I have completed rotations on adult medicine, obstetrics and gynaecology and I am now at the children’s hospital within Jinja Hospital, Uganda. The mortality rate for children under the age of five is far greater than that of the UK due to malaria, pneumonia and diarrhoea. I have seen many presentations of these illnesses at the children’s emergency department amongst a host of other rarer conditions such as congenital abnormalities and paediatric cardiac failure. I have had the opportunity to take histories, examine and present patients to the doctors and discuss plans too.

This is excellent practice for me because it has allowed me to improve my knowledge and skills in paediatrics and infectious diseases. I have also had the opportunity to review patients by myself and provide teaching on the ward round to the clinical officer trainees and nursing students. I hope to provide some more teaching on how to examine children in the next few weeks.

There are significant differences between Ugandan and British healthcare systems. For example it is more difficult to confirm suspected diagnoses because laboratory tests are too expensive, unavailable or the lab is closed therefore doctors tend to provide blanket treatment for all suspected diagnoses.
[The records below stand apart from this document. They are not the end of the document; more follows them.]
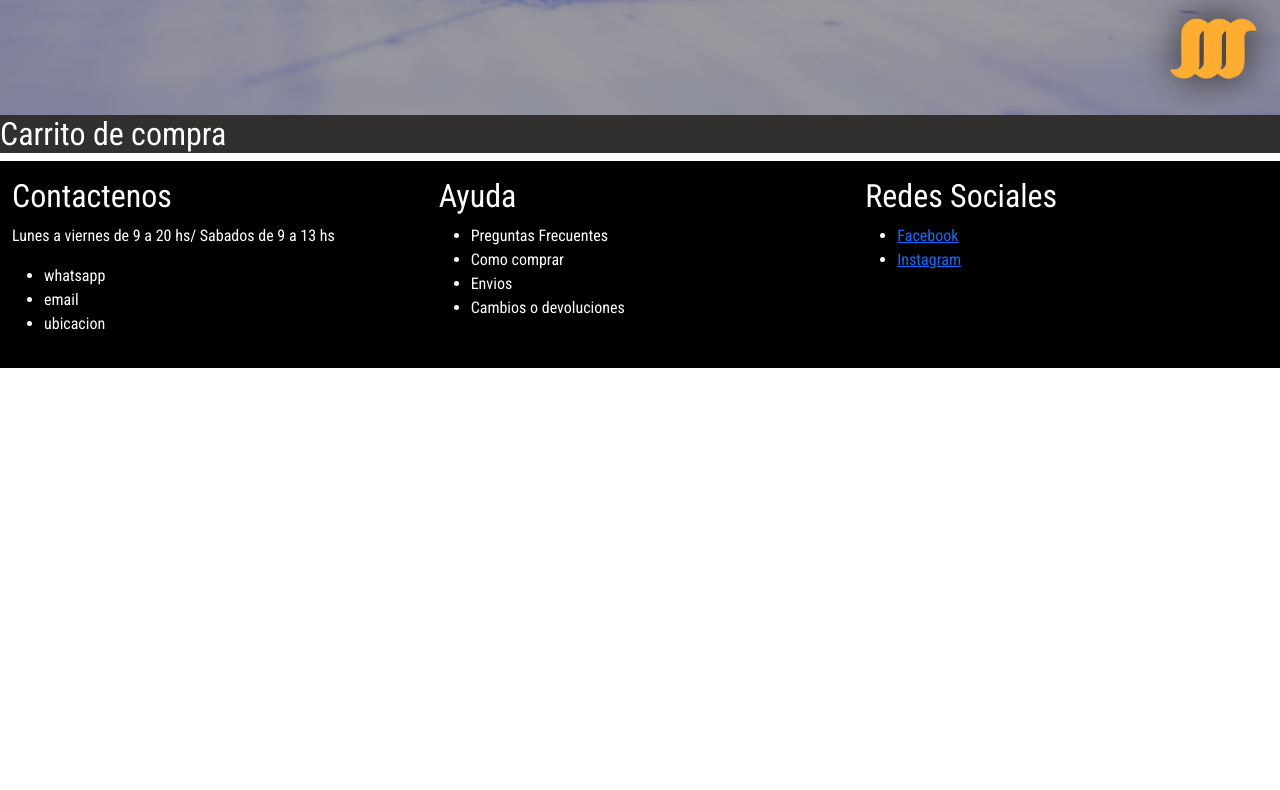
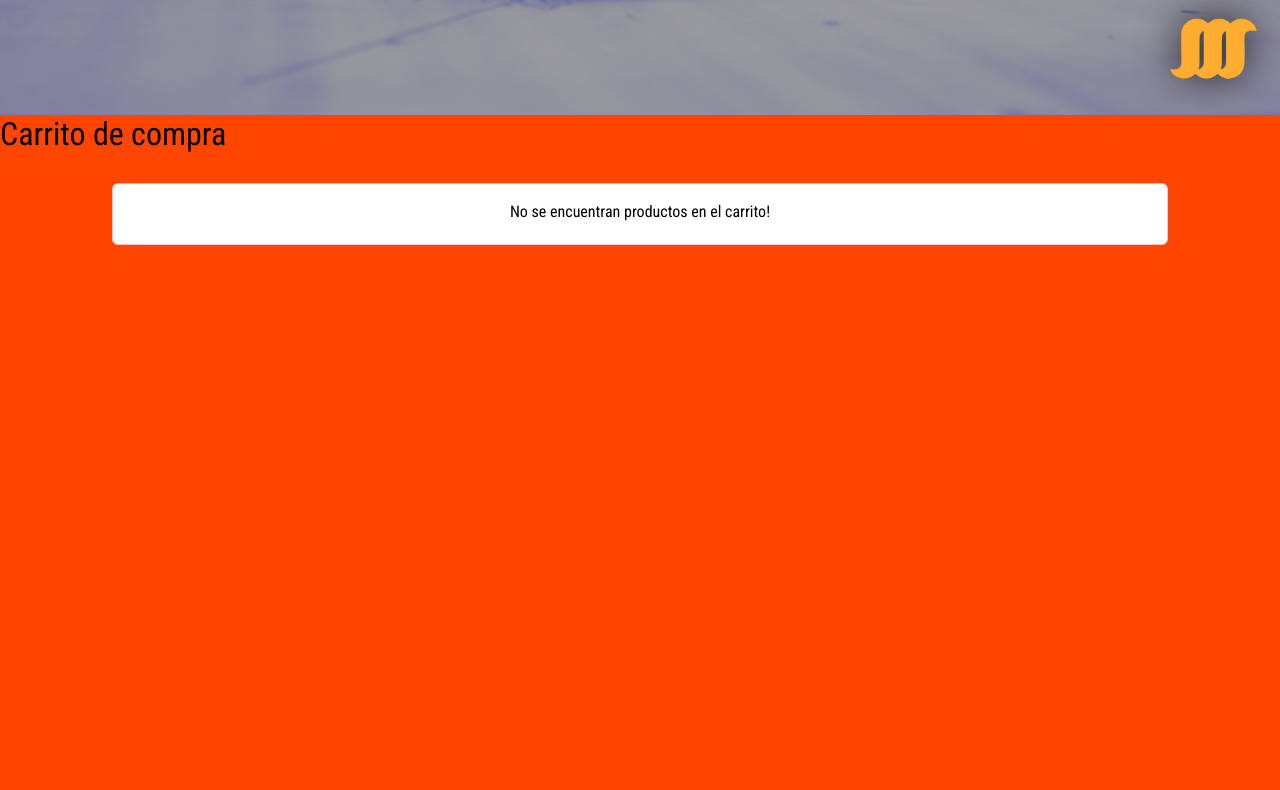
Before and after one commit to DeroniElguetaB/Mangos-3D-EC, a React (Create React App) app: page /Cart in a window 1280 px wide. Shown: the part 750-1540 px from the top of the page. Before the commit the page ends 1118 px from the top, so only its background shows below. Built offline with nearby package versions, Linux system fonts and the light colour scheme.

Commit message:
Modificaciones Cart View

```diff
--- a/src/App.css
+++ b/src/App.css
@@ -1,20 +1,25 @@
+@charset "UTF-8";
+@import url("https://fonts.googleapis.com/css2?family=Roboto+Condensed:wght@300;400&family=Roboto:wght@100&display=swap");
+* {
+margin: 0;
+padding: 0;
+-webkit-box-sizing: border-box;
+        box-sizing: border-box;
+font-family: 'Roboto', sans-serif;
+font-family: 'Roboto Condensed', sans-serif;
+}
 .App {
   text-align: center;
-}
-.Carrito{
-  background-color: rgb(50, 47, 47) !important;
 }
 .App-logo {
   height: 40vmin;
   pointer-events: none;
 }
-
 @media (prefers-reduced-motion: no-preference) {
   .App-logo {
     animation: App-logo-spin infinite 20s linear;
   }
 }
-
 .App-header {
   background-color: #282c34;
   min-height: 100vh;
@@ -23,13 +28,7 @@
   align-items: center;
   justify-content: center;
   font-size: calc(10px + 2vmin);
-  color: white;
 }
-
-.App-link {
-  color: #61dafb;
-}
-
 @keyframes App-logo-spin {
   from {
     transform: rotate(0deg);
@@ -38,3 +37,107 @@
     transform: rotate(360deg);
   }
 }
+/* -------------------------------------------------------NavBar------------------------------------------------------------------ */
+.preNavbar {
+    height: 100px;
+    color: white;
+}
+.preNavbar ul li{
+    list-style: none;
+
+}
+.preNavbar ul li a{
+    text-decoration: none;
+}
+.tituloMangos {
+    padding-top: 25px;
+    margin-top: -7px;
+}
+.logoNavbar{
+    margin-top: -10px;
+}
+.sesion {
+    padding-top: 30px;
+    margin-top: -6px;
+    padding-left: 0px;
+    color: white !important;
+}
+.iconos-cart{
+    padding-left: 0px;
+    margin-left: 0px;
+}
+.logoMangos {
+    margin-left: 50px;
+    width: 80px;
+    height: 80px;
+    margin-top: 10px;
+}
+.navBar{
+    background-color: orangered;
+    color: white;
+    height: 50px;
+}
+.navBar ul li {
+    list-style: none;
+    color: black;
+    padding: 0px;
+    text-align: center;
+    margin-left: 30px;
+}
+.navBar ul li a {
+    text-decoration: none;
+    color: black;
+}
+/* -------------------------------------------------------Cart------------------------------------------------------------------ */
+.Carrito{
+  background-color: orangered !important;
+  height: 800px;
+  color: black;
+}
+.alert{
+  color: black;
+  background-color: white;
+  padding-bottom: 20px;
+  margin: 30px;
+}
+/* -------------------------------------------------------Footer------------------------------------------------------------------ */
+.footer{
+  color: white !important;
+}
+.redesSociales ul li {
+  list-style: none;
+}
+.redesSociales ul li a{
+  text-decoration: none;
+}
+/* -------------------------------------------------------Item------------------------------------------------------------------ */
+.ilcontainer{
+  background-color: orangered;
+}
+.Item{
+  list-style: none;
+  padding-top: 20px;
+}
+.Item ul li{
+  text-decoration: none;
+}
+.carditem {
+  width: 480px;
+  padding: 15px;
+}
+.cardetail {
+  max-width: 1700px;
+  height: 452px;
+  margin: 2px;
+  margin-top: 20px;
+}
+.itemsimagen {
+  width: 550px;
+  height: 450px;
+}
+.columnas {
+  padding-left: 15px;
+}
+.detail{
+  background-color: orangered;
+}
--- a/src/components/Cart/Cart.jsx
+++ b/src/components/Cart/Cart.jsx
@@ -19,7 +19,6 @@ const Cart = () => {
             <Main/>
             <div className="Carrito">
                 <h2> Carrito de compra</h2>
-                    {cart.map(item => (
                 <div className="container">
                     {cartTotal() > 0 ?
                         <table className="table">
@@ -61,9 +60,8 @@ const Cart = () => {
                                 </tr>
                             </tbody>
                         </table>
-                                    : <div className="alert alert-danger text-center" role="alert">No se encontraron Productos!</div>}
+                    : <div className="alert alert-danger text-center" role="alert">No se encuentran productos en el carrito!</div>}
                 </div>
-                            ))}
             </div>
             <Footer/>
         </div>
--- a/src/components/Footer/Footer.css
+++ /dev/null
@@ -1,6 +0,0 @@
-.redesSociales ul li {
-    list-style: none;
-}
-.redesSociales ul li a{
-    text-decoration: none;
-}
--- a/src/components/Footer/Footer.jsx
+++ b/src/components/Footer/Footer.jsx
@@ -17,7 +17,7 @@ class Footer extends Component {
         //         <p class="lead">Todos los derechos reservados por copyright</p>
         //     </div>
         // </div>
-            <div className="container-fluid bg-black">
+            <div className="container-fluid bg-black footer">
                 <div className="row">
                     <section className="col-md-4">
                         <h2>Contactenos</h2>
--- a/src/components/Mock/Products.jsx
+++ b/src/components/Mock/Products.jsx
@@ -30,21 +30,21 @@ export const products = [
             descripcion:"Lorem ipsum dolor sit amet consectetur adipisicing elit. Corrupti veniam accusamus placeat optio aut repellendus..."},
         {   id: "4",
             imagen: producto4,
-            nombre:'Mate personalizado "MotoRiders"',
+            nombre:'Mate personalizado "95 Rayo McQueen"',
             categoria: "Mates",
             precio: 1300,
             stock: 3,
             descripcion:"Lorem ipsum dolor sit amet consectetur adipisicing elit. Corrupti veniam accusamus placeat optio aut repellendus..."},
         {   id: "5",
             imagen: producto5,
-            nombre:'Mate personalizado "95 Rayo McQueen"',
+            nombre:'Mate personalizado "Messi Caricatura"',
             categoria: "Mates",
             precio: 1500,
             stock: 2,
             descripcion:"Lorem ipsum dolor sit amet consectetur adipisicing elit. Corrupti veniam accusamus placeat optio aut repellendus..."},
         {   id: "6",
             imagen: producto6,
-            nombre:'Mates personalizados "Estetic Pastel"',
+            nombre:'Mate personalizado "Bull Terrier"',
             categoria: "Mates",
             precio: 1800,
             stock: 5,
--- a/src/components/Nav-bar/Nav-bar.jsx
+++ b/src/components/Nav-bar/Nav-bar.jsx
@@ -1,5 +1,4 @@
 import React from "react"
-import '../Nav-bar/navBar.css'
 import '../LogoMangosIcono'
 import LogoMangosIcono from "../LogoMangosIcono"
 import { Link } from "react-router-dom"
--- a/src/components/Nav-bar/navBar.css
+++ /dev/null
@@ -1,60 +0,0 @@
-@charset "UTF-8";
-@import url("https://fonts.googleapis.com/css2?family=Roboto+Condensed:wght@300;400&family=Roboto:wght@100&display=swap");
-* {
-margin: 0;
-padding: 0;
-color: white;
--webkit-box-sizing: border-box;
-        box-sizing: border-box;
-font-family: 'Roboto', sans-serif;
-font-family: 'Roboto Condensed', sans-serif;
-}
-
-.preNavbar {
-    height: 100px;
-
-}
-.preNavbar ul li{
-    list-style: none;
-
-}
-.preNavbar ul li a{
-    text-decoration: none;
-}
-.tituloMangos {
-    padding-top: 25px;
-    margin-top: -7px;
-}
-.logoNavbar{
-    margin-top: -10px;
-}
-.sesion {
-    padding-top: 30px;
-    margin-top: -6px;
-    padding-left: 0px;
-}
-.iconos-cart{
-    padding-left: 0px;
-    margin-left: 0px;
-}
-.logoMangos {
-    margin-left: 50px;
-    width: 80px;
-    height: 80px;
-    margin-top: 10px;
-}
-.navBar{
-    background-color: orangered;
-    height: 50px;
-}
-.navBar ul li {
-    list-style: none;
-    color: black;
-    padding: 0px;
-    text-align: center;
-    margin-left: 30px;
-}
-.navBar ul li a {
-    text-decoration: none;
-    color: black;
-}
--- a/src/components/Productos/ItemList.jsx
+++ b/src/components/Productos/ItemList.jsx
@@ -1,4 +1,3 @@
-import '../Productos/item.css'
 import Item from './Item'
 
 const ItemList = ({items}) => {
--- a/src/components/Productos/item.css
+++ /dev/null
@@ -1,36 +0,0 @@
-.ilcontainer{
-    background-color: orangered;
-}
-
-.Item{
-    list-style: none;
-    padding-top: 20px;
-}
-
-.Item ul li{
-    text-decoration: none;
-}
-
-.carditem {
-    width: 480px;
-    padding: 15px;
-}
-
-.cardetail {
-    max-width: 1700px;
-    height: 452px;
-    margin: 2px;
-    margin-top: 20px;
-}
-
-.itemsimagen {
-    width: 550px;
-    height: 450px;
-}
-
-.columnas {
-    padding-left: 15px;
-}
-.detail{
-    background-color: orangered;
-}
```
Lines whose indentation alone changed are shown as unchanged.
Antenatal care is also very limited so conditions such as Down’s syndrome and holes in the heart are often only picked up after the child has been born. The experience and exposure have been very good so far and I look forward to completing my attachment in paediatrics and moving on to community care.